May is a big month for bicyclists everywhere; around the country, National Bike to Work events happen in nearly every major metropolitan area. Whether it’s a single Bike to Work Day or an entire week of commuting via pedal-power, you or folks you know will bravely venture out into traffic on two wheels, with naught but a foam and plastic helmet and Spandex for protection. For those who do, we here at I Drive Safely salute you. And we want to help you have a safe Bike to Work experience by addressing drivers who’ll be sharing the roads with you. Listen up, drivers: there’s some things you need to do to help keep your two-wheeled fellow travelers safe.
Share the road? Yep.

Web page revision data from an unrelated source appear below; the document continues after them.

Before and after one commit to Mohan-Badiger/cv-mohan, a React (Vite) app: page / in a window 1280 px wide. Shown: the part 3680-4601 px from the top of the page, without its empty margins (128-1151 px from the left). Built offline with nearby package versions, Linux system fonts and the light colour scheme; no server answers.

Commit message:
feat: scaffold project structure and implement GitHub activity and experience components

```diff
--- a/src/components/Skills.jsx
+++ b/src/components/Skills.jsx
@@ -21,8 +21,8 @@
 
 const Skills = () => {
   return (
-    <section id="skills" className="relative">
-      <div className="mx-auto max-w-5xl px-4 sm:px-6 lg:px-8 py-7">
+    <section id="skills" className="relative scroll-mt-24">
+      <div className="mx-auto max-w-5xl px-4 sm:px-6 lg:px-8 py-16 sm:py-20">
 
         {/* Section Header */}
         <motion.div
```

As a reminder, nearly every state recognizes that bike riders have just as much right to be on surface streets as you do. While dedicated bike lanes are becoming more and common, especially in urban areas that boast a high concentration of both motorists and cyclists, bicyclists in most states are allowed to take the lane as needed. This means that sometimes you’ll need to be patient with them. One of the most common causes of bicycle accidents: being cut off by a car passing the cyclist and then making a right-hand turn. Here’s where sharing can prevent injury and even save a life – if you’re coming up on that right-hand turn and a cyclist is in front of you, hang back and let them do their thing.
Follow the rules of the road – even if you’re trying to be nice.
Yes, the rules of the road apply to cyclists – they need to stop at red lights and stop signs, and they really should use signals. Speaking of which: do you know all of the hand signals that cyclists use to show drivers as well as fellow cyclists their intentions? No? Here they are.
Most cyclists who take to the roads know that the same rules that apply to cars apply to them, and most experienced cyclists peddling through urban areas will follow those rules and will use those hand signals. By doing so, they’re giving you the heads-up, so that you’ll respond accordingly (i.e., not rear-ending them or cutting them off). In return, you should do the same: use your signals when cyclists are on the roads with you, and consider braking a little bit sooner when a cyclist is behind you. And always drive in a predictable manner. A great example of good intentions gone awry: when a driver waves a cyclist through a four-way stop, when it’s actually the driver’s turn to go. This can confuse both the cyclist and any other drivers at that intersection, which can lead to a collision.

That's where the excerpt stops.